  • Sound insulating foam on both side panels and top panel

  • E-ATX motherboard support

  • Front fan intake is filtered

  • Quiet

  • Substantial vibration dampening features

Cons:

  • Not all that attractive when powered off

  • Tubing holes only support ¼” ID tubing

  • Build quality is SEVERELY lacking

  • Weak plastic throughout

  • Weak mechanism on top port panel

  • Buttons feel cheap

  • Edges of the aluminum front panel piece are quite rough

  • Tool-less drive mounts use soft plastic, creating plastic shavings when they rub against the steel case

  • Case fans use weird 3-pin fan connector/4-pin molex combo leads, creating unnecessary cable clutter
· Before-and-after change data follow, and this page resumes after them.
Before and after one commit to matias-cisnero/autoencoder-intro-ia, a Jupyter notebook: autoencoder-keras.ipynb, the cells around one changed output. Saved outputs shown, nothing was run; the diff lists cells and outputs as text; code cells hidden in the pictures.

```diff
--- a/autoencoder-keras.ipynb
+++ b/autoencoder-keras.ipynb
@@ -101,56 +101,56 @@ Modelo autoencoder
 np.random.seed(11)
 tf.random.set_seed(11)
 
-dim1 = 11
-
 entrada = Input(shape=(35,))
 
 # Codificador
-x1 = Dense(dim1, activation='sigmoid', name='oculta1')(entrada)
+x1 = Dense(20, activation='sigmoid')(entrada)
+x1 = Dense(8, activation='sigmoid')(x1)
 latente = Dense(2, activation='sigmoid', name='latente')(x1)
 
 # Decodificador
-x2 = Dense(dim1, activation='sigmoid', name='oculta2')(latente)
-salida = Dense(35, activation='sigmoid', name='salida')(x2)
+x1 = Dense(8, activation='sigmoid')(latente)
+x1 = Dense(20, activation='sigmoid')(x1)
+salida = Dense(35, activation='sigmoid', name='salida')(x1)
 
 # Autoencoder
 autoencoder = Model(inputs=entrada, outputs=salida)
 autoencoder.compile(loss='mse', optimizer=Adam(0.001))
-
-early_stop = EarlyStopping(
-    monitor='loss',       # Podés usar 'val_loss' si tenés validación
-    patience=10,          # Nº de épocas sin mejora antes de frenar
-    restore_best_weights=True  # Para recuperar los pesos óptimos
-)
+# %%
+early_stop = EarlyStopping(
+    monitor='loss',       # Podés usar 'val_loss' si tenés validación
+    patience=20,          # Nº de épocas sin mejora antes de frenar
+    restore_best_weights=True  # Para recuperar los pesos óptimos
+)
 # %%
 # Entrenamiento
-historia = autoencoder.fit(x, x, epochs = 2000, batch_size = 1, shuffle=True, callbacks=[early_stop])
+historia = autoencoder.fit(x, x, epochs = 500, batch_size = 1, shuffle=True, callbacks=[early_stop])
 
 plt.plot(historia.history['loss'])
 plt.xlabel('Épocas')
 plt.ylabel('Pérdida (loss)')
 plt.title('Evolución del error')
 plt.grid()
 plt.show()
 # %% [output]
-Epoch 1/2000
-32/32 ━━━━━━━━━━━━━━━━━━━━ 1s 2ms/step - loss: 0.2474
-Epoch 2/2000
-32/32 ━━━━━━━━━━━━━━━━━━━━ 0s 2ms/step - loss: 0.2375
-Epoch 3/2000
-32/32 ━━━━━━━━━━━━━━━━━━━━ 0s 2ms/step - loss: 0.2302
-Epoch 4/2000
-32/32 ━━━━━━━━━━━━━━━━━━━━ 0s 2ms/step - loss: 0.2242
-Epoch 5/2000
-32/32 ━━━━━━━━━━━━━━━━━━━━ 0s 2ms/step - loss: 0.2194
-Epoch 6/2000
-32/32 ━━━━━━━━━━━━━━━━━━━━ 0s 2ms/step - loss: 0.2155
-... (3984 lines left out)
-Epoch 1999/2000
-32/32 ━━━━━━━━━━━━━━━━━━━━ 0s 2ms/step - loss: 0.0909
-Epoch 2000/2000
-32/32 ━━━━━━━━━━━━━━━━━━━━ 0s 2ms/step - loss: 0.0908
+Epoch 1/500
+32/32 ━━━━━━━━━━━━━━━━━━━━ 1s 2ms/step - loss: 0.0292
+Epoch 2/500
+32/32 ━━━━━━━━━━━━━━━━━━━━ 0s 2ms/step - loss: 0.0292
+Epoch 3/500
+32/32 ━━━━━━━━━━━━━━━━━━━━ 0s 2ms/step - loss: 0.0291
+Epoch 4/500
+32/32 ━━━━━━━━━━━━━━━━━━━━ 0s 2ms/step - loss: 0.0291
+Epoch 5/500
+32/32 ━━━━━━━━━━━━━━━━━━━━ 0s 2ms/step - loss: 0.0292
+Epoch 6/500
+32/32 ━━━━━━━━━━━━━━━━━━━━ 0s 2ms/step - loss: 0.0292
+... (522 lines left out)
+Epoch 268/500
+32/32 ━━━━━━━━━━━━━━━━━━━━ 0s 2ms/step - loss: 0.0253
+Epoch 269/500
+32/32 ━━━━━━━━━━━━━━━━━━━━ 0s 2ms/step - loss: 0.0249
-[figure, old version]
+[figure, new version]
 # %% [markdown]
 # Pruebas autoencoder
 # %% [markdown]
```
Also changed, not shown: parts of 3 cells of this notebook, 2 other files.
  • Impossible to route reasonably thick cables behind the motherboard to take advantage of the slots in the motherboard tray

  • At a $145 USD price point, there are a number of great alternatives to the Whisper (the previously mentioned P180 is only $5 more)

  • My review unit arrived rather busted up

 

Conclusion

The Whisper is not what I would call an enthusiast chassis. I would not take pleasure from working inside the Whisper every day. But if you want to build a silent server that you will stick in a corner and only open up every six months, then it is a viable option. Mind you there exist a number of other good chassis options at this price point. If the price was a bit lower (around $120 let’s say), the chassis would be far more competitive feature wise.

 

Leave a Reply

Your email address will not be published. Required fields are marked *

You may use these HTML tags and attributes: <a href="" title=""> <abbr title=""> <acronym title=""> <b> <blockquote cite=""> <cite> <code> <del datetime=""> <em> <i> <q cite=""> <strike> <strong>